▶ **Supplied information**:
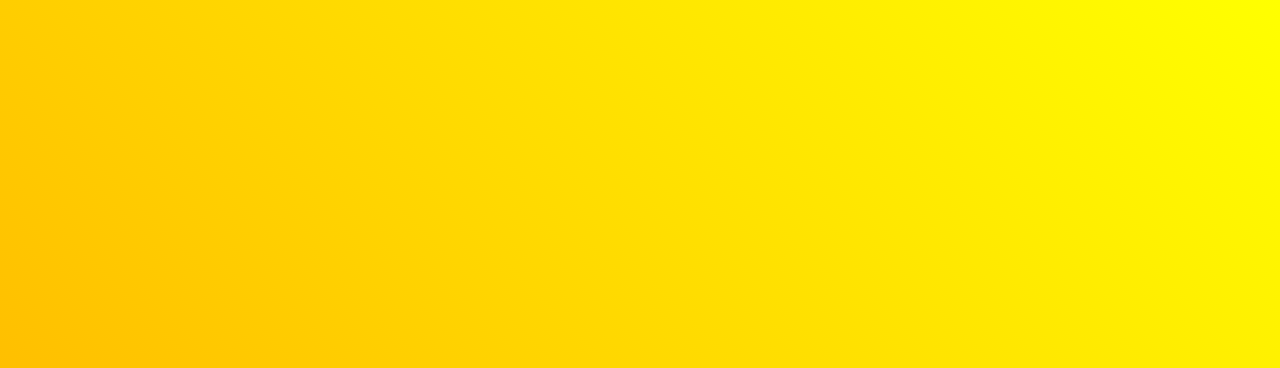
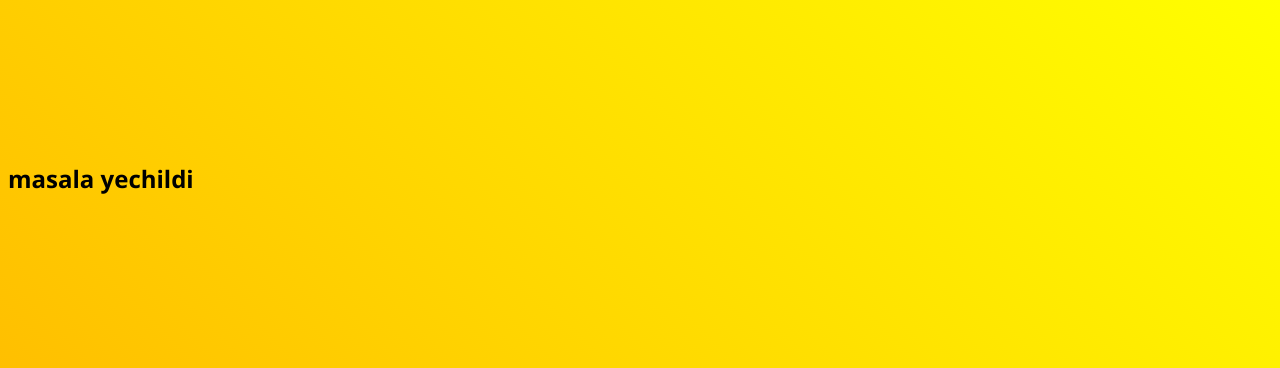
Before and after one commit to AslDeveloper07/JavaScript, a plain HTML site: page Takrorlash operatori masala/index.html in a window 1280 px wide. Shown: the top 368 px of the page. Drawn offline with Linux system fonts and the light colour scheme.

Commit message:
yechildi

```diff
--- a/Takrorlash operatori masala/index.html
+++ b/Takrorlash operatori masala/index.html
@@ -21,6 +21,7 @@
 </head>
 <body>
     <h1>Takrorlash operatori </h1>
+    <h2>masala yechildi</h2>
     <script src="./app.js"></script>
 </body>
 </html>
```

==

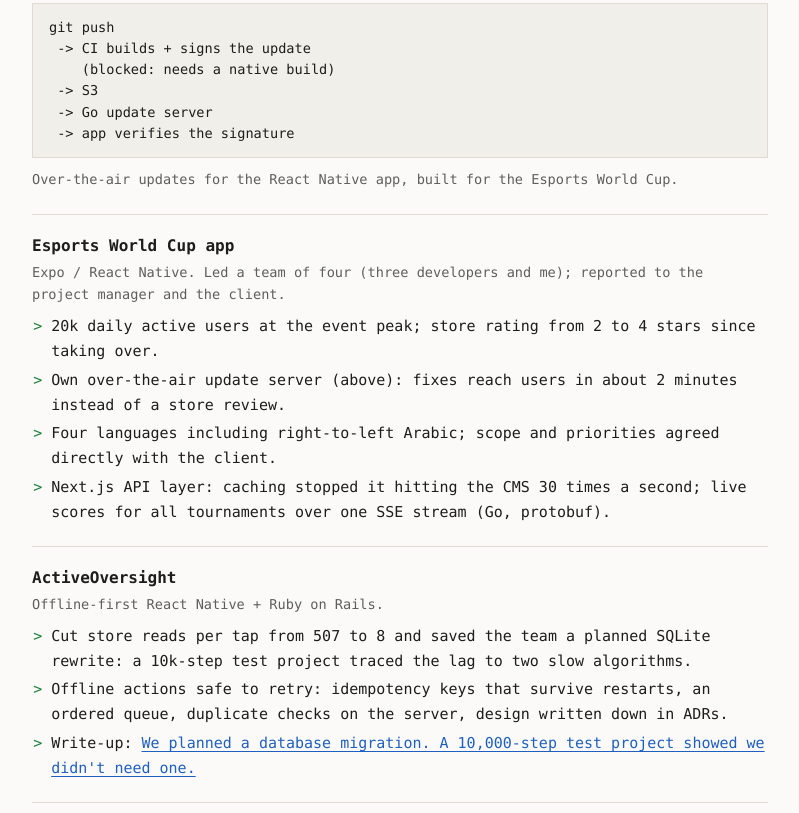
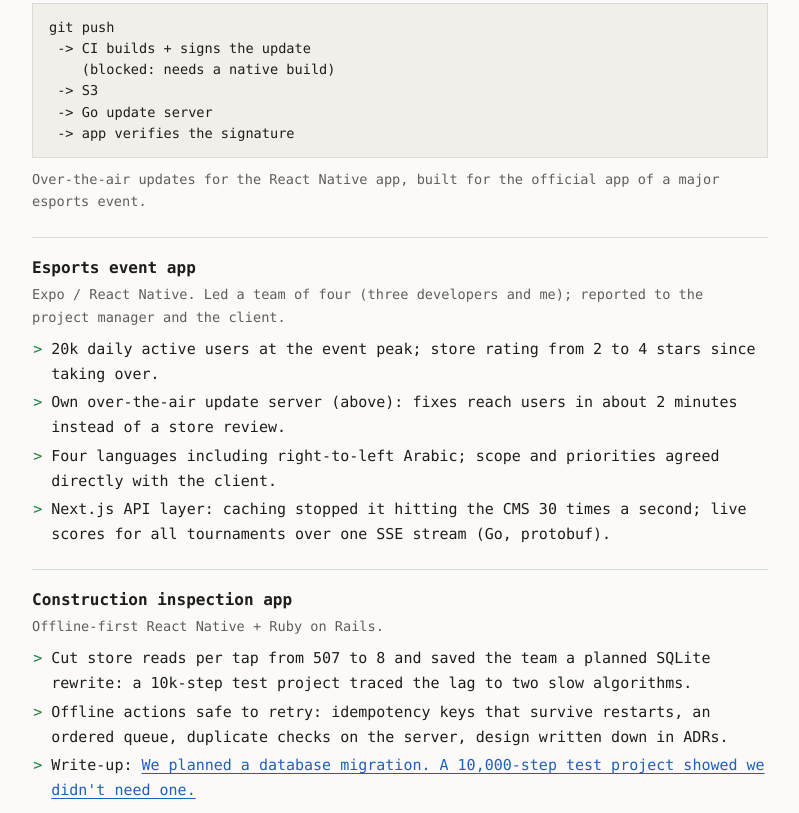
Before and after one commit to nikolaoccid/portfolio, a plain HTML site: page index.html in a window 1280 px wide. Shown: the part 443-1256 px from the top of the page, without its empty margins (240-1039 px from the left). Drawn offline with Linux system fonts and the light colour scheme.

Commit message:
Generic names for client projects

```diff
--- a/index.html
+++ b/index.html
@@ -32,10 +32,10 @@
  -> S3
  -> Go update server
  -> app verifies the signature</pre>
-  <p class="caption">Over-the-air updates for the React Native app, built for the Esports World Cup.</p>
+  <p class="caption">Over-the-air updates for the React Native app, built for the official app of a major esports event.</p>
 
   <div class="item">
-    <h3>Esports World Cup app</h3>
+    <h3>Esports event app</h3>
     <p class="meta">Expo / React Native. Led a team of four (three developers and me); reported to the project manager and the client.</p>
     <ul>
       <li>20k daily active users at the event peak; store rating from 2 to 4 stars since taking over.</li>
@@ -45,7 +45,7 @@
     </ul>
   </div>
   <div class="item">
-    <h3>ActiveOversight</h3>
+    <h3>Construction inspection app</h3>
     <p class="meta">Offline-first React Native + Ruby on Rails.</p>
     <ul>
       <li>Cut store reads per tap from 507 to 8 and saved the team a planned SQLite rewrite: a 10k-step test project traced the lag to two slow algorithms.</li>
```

==

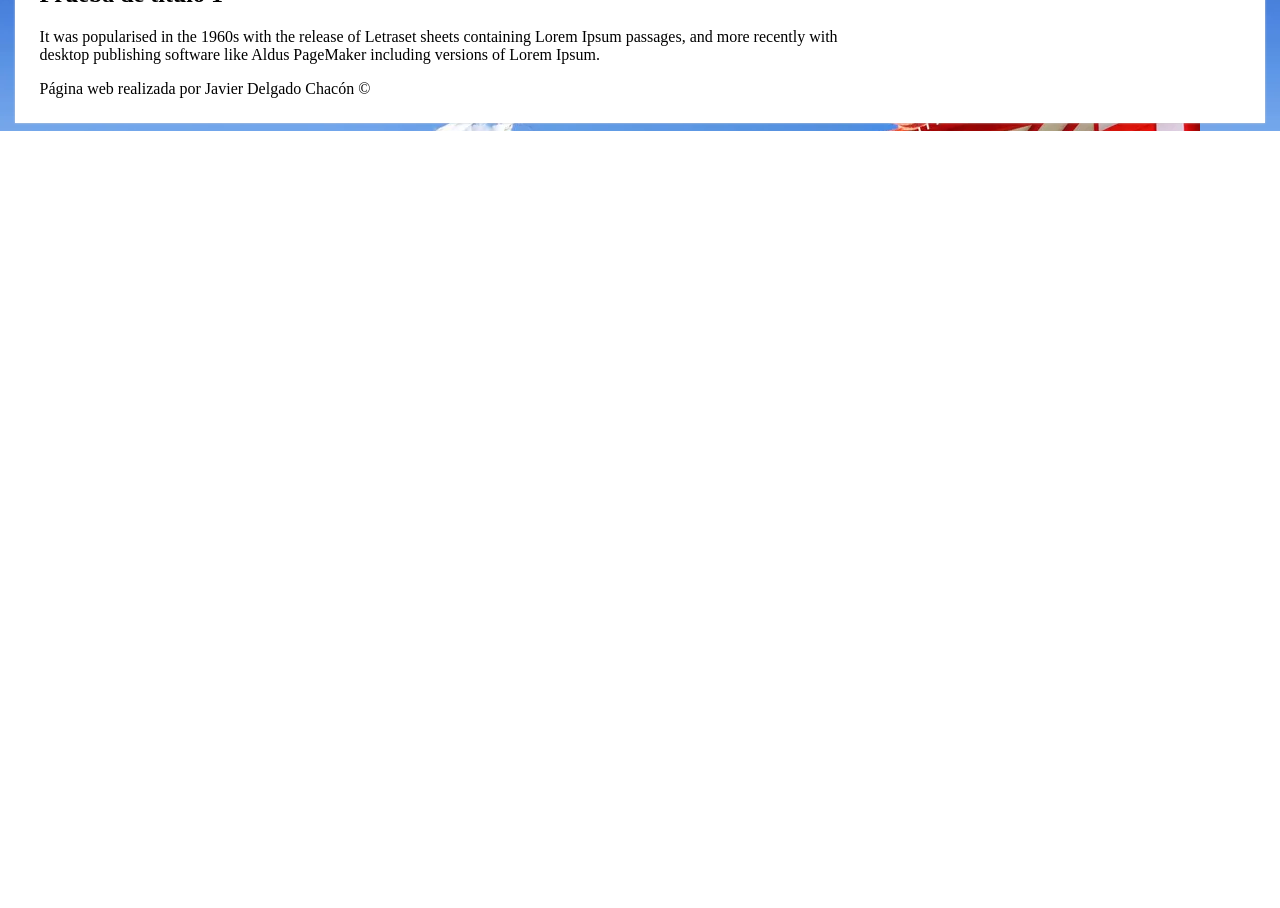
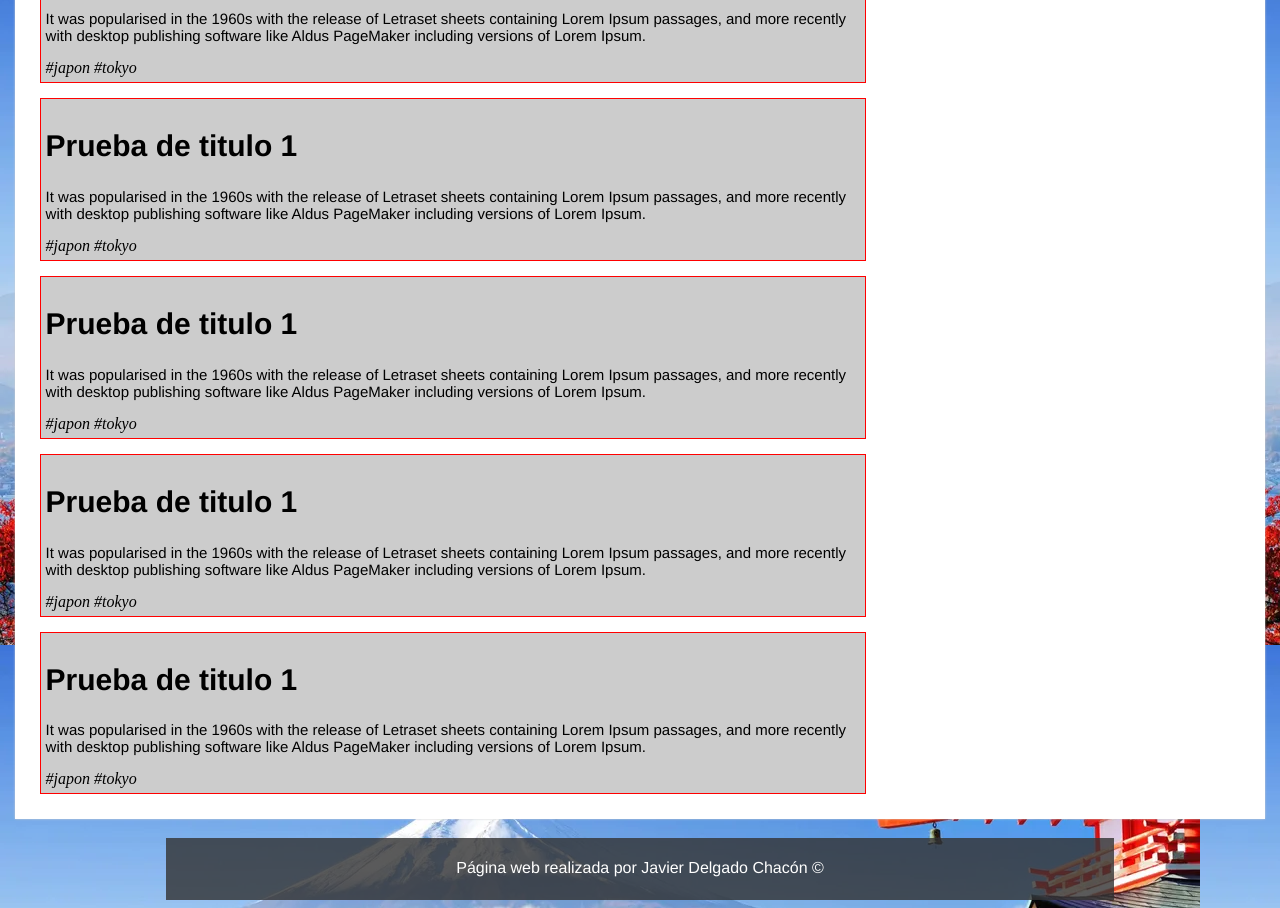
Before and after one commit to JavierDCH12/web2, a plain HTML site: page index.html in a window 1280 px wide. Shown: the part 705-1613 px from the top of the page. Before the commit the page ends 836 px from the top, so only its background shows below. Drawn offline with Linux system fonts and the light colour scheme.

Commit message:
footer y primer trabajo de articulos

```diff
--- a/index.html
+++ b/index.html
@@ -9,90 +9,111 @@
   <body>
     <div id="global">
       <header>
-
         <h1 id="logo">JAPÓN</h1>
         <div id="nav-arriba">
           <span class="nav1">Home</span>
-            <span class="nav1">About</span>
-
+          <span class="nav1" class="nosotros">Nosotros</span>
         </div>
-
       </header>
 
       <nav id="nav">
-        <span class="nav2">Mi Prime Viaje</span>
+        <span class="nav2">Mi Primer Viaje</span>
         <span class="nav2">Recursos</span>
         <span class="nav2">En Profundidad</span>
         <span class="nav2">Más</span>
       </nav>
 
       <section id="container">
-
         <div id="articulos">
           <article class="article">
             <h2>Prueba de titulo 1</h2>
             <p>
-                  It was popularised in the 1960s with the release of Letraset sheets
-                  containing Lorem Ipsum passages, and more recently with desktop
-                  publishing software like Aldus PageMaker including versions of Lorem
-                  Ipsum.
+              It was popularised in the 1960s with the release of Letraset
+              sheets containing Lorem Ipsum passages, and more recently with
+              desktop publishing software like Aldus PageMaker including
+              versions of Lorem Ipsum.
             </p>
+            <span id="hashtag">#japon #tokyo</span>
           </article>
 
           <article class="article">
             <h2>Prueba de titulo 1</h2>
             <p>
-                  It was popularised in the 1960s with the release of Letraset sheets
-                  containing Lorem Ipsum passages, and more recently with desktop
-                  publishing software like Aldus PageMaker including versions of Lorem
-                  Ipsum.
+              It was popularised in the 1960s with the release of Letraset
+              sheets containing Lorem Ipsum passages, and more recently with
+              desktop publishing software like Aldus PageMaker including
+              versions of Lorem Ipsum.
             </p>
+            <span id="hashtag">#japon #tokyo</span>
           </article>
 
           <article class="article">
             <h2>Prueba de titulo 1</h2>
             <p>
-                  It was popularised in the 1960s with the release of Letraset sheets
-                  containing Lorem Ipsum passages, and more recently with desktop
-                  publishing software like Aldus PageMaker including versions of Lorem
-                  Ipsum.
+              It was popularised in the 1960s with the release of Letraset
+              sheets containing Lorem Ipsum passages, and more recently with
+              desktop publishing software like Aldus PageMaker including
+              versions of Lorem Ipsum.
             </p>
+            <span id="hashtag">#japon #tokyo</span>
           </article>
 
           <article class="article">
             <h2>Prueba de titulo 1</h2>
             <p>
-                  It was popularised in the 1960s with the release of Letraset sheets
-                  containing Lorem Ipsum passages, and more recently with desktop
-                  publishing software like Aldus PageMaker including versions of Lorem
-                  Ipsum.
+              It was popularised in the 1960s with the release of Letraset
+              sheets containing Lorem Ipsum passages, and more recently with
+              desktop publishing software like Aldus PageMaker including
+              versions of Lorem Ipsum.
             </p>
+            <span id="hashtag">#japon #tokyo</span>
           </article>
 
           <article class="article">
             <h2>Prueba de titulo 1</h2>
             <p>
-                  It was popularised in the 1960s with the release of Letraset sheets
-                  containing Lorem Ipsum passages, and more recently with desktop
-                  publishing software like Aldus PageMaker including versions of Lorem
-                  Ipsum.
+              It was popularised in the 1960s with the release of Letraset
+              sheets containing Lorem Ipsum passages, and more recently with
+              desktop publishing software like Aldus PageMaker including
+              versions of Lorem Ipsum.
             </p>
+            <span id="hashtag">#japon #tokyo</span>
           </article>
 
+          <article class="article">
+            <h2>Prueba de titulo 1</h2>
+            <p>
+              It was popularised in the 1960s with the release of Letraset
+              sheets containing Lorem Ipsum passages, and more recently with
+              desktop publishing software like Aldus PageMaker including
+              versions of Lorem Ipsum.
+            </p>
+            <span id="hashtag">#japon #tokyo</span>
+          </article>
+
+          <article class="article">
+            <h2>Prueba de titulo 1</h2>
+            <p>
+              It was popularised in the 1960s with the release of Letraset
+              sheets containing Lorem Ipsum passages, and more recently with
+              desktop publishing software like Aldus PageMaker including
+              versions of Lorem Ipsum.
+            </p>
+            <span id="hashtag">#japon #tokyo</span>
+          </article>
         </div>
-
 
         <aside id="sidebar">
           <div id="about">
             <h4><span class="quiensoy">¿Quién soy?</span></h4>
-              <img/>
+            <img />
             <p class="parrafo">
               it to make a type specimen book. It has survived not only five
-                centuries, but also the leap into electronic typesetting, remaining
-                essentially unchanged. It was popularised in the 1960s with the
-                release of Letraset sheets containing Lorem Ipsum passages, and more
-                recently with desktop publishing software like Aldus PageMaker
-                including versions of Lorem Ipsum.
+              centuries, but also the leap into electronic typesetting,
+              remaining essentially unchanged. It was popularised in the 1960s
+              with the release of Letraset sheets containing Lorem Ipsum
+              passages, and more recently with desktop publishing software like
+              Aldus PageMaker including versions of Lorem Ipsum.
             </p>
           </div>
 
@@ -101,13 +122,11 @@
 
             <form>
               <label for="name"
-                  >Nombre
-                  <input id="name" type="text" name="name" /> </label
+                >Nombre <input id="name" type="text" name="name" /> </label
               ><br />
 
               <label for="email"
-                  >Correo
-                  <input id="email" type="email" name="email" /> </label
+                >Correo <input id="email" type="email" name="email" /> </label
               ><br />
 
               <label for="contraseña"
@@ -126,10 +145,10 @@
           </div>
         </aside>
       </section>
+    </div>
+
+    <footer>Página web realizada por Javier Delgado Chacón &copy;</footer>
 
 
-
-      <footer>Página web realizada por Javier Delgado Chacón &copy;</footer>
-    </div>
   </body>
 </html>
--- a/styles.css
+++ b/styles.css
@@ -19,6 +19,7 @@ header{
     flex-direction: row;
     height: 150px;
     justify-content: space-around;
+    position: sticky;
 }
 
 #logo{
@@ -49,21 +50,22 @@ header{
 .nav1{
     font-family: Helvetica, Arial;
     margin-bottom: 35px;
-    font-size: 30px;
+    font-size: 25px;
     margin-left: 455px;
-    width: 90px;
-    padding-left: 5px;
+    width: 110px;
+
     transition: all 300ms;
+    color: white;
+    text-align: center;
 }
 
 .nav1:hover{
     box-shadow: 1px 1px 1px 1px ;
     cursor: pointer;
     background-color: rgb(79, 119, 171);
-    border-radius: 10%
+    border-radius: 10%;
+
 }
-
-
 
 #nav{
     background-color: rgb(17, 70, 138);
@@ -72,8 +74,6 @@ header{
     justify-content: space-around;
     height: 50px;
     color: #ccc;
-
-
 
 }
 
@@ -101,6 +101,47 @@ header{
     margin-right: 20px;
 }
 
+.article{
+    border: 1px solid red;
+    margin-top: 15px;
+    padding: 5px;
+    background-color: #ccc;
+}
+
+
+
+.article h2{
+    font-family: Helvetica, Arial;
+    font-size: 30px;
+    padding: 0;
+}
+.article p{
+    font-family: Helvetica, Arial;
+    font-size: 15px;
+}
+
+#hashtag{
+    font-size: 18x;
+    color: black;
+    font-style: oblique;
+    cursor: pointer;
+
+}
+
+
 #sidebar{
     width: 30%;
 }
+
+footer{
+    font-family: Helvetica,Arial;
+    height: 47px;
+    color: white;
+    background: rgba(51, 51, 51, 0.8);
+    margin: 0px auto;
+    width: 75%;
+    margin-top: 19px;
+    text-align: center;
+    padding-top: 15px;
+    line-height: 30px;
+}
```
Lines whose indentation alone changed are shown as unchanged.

▶ **What you need to do**: Those lines above that contain the string "border" should be returned.

▶ **Result for this exercise**:
-    border-radius: 10%
+    border-radius: 10%;
+    border: 1px solid red;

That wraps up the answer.